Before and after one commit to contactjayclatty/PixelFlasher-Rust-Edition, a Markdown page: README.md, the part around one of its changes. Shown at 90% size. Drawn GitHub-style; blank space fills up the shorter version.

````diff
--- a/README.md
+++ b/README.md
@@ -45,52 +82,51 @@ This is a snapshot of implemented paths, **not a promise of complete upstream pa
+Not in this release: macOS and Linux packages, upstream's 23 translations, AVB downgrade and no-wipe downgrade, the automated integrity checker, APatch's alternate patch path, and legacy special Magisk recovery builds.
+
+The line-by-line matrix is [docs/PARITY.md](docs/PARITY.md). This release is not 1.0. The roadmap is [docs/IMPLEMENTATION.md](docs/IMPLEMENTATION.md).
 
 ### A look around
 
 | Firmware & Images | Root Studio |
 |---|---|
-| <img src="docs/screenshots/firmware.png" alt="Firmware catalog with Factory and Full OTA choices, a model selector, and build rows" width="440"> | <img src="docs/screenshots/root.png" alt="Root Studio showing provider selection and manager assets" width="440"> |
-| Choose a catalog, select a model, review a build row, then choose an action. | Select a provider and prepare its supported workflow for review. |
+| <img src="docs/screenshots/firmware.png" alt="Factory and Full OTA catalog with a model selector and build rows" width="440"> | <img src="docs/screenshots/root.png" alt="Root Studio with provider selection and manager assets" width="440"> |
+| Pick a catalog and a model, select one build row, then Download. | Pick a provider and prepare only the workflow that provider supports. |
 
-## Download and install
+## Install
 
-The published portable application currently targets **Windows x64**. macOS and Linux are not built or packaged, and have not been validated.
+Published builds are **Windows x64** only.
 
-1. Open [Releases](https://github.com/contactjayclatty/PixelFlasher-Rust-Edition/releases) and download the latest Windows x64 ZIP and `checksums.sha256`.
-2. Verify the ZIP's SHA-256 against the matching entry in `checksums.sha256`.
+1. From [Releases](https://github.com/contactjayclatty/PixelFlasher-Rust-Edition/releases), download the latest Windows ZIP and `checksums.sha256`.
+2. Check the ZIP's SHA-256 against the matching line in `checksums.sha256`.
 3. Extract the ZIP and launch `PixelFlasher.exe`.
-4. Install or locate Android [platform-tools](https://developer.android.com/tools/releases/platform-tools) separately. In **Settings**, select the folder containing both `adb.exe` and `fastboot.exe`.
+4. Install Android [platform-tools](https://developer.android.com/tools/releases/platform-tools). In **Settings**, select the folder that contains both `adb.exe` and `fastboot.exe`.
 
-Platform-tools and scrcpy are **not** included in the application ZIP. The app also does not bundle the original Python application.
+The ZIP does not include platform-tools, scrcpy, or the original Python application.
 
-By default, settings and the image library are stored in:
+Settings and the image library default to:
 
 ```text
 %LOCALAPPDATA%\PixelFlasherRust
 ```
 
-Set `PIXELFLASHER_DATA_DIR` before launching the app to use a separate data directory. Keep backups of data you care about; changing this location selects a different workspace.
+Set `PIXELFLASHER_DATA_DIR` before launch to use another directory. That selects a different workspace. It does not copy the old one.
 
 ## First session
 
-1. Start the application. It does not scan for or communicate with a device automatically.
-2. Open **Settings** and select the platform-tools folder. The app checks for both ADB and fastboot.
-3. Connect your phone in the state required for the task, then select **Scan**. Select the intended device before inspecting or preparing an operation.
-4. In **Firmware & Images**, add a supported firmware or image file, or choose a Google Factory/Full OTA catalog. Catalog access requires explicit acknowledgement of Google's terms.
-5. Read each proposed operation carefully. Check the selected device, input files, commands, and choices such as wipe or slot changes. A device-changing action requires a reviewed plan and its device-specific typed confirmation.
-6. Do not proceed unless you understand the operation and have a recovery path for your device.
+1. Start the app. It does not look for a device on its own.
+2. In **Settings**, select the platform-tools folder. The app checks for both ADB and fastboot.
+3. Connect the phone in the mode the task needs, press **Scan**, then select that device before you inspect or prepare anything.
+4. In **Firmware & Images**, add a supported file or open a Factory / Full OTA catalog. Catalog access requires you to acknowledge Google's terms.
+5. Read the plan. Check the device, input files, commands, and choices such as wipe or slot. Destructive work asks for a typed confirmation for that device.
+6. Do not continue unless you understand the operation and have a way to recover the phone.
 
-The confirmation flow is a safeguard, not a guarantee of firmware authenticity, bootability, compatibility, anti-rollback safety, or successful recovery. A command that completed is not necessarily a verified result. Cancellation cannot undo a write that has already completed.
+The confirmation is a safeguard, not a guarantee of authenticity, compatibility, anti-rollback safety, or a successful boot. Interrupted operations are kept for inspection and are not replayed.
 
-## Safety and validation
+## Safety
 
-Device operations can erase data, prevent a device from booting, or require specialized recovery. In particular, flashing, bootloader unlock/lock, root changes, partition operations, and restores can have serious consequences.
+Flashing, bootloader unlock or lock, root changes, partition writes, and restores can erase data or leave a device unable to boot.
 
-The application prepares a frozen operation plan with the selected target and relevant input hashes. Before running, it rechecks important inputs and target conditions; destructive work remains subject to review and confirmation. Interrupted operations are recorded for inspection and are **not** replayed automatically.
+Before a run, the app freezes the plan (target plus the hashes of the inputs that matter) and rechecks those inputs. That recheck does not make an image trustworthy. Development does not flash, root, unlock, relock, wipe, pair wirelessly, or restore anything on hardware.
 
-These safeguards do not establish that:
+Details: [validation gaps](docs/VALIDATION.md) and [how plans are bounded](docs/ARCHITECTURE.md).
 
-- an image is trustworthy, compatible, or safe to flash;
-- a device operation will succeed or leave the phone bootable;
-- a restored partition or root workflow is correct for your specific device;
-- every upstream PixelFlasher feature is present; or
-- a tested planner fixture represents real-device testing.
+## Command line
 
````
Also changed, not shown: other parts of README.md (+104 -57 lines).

#####

§ WHAT YOU ARE ASKED TO DO:
Every line of the material that includes the word "both" needs to be copied.

§ SOLVED EXERCISE:
-4. Install or locate Android [platform-tools](https://developer.android.com/tools/releases/platform-tools) separately. In **Settings**, select the folder containing both `adb.exe` and `fastboot.exe`.
+4. Install Android [platform-tools](https://developer.android.com/tools/releases/platform-tools). In **Settings**, select the folder that contains both `adb.exe` and `fastboot.exe`.
-2. Open **Settings** and select the platform-tools folder. The app checks for both ADB and fastboot.
+2. In **Settings**, select the platform-tools folder. The app checks for both ADB and fastboot.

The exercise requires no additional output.